Dissident Arts and the Firehouse Space present
-'VETERANS OF FREE' ALL-STAR ENSEMBLE:Daniel Carter- saxophones, trumpet. Karl Berger- vibes, piano. Warren Smith- drumkit, percussion. Will Connell- saxophone, flute, bass clarinet. Ingrid Sertso- voice. And with Ken Filiano on bass.
-STEVE DALACHINSKY:Steve Dalachinsky- poetry. Rocco John Iacovone- alto saxophone. Plus guests.
-THE RAS MOSHE UNIT:Ras Moshe- saxophones, flute, bells. Dave Ross- electric guitar. John Pietaro- vibes, percussion. Andrew Drury- drum set, percussion.
-MATT LAVELLE’S 12 HOUSES ORCHESTRA:Matt Lavelle- trumpet, alto clarinet, musical direction. Anais- voice. Mary Cherney- flute, alto flute. Claire de Brunner- bassoon. Lee Odom- clarinet, soprano saxophone, bass clarinet. Charles Waters- alto saxophone, clarinet. Ras Moshe- tenor and soprano saxophones, flute. Tim Stocker- baritone saxophone. Gil Selinger-cello. Chris Forbes- piano. John Pietaro- vibraphone, percussion. Anders Nilsson- guitar. Jack DeSalvo- mandolin, banjo. Francois Grillot- bass. Reggie Sylvester- drums

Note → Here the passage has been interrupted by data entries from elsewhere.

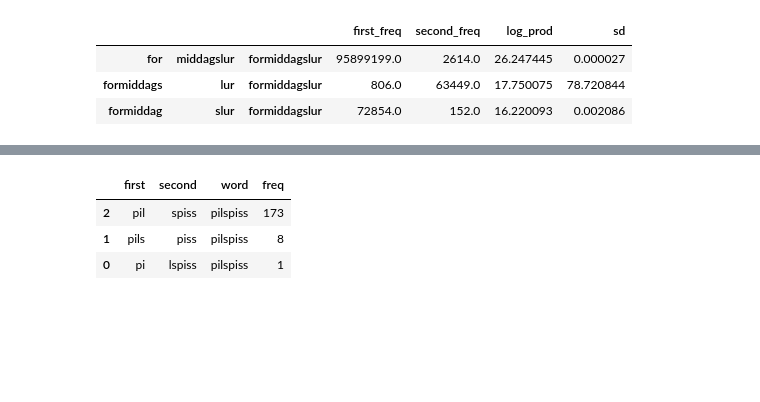
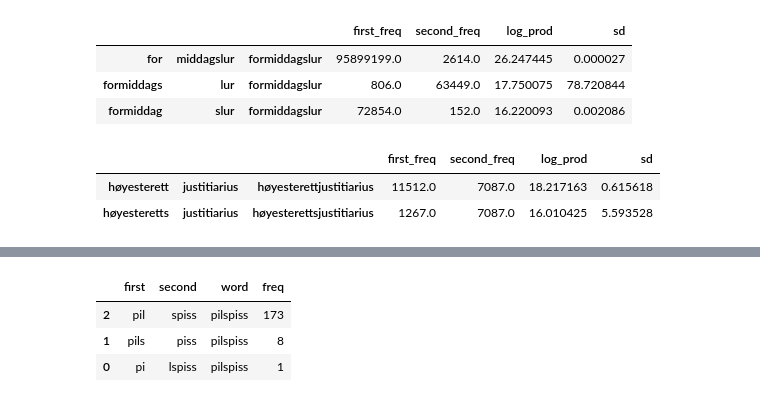
Before and after one commit to Yoonsen/Composites, a Jupyter notebook: old_hyp.ipynb, the cells around one changed output, grey strips where cells are left out. Cells and saved outputs as stored; diff of their text form; code cells hidden in the pictures; blank space fills up the shorter version.

```diff
--- a/old_hyp.ipynb
+++ b/old_hyp.ipynb
@@ -155,3 +160,9 @@ analyse("formiddagslur")
 | for | middagslur | formiddagslur | 95899199.0 | 2614.0 | 26.247445 | 0.000027 |
 | formiddags | lur | formiddagslur | 806.0 | 63449.0 | 17.750075 | 78.720844 |
 | formiddag | slur | formiddagslur | 72854.0 | 152.0 | 16.220093 | 0.002086 |
+# %%
+analyse("høyesterettsjustitiarius")
+# %% [output]
+|  |  |  | first_freq | second_freq | log_prod | sd |
+| høyesterett | justitiarius | høyesterettjustitiarius | 11512.0 | 7087.0 | 18.217163 | 0.615618 |
+| høyesteretts | justitiarius | høyesterettsjustitiarius | 1267.0 | 7087.0 | 16.010425 | 5.593528 |
```
Also changed, not shown: parts of 7 cells of this notebook, 2 other files.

Date: Sunday, June 1st 2014
Time: 3PM – 6:30PM –
Steve Dalachinsky (3PM)Ras Moshe Unit (3:30)
The Veterans of Free (4:30)
12 Houses (5:30)
Location: The Firehouse Space 246 Frost Street, Brooklyn New York 11211
Curated by John Pietaro - For more information please see www.DissidentArts.com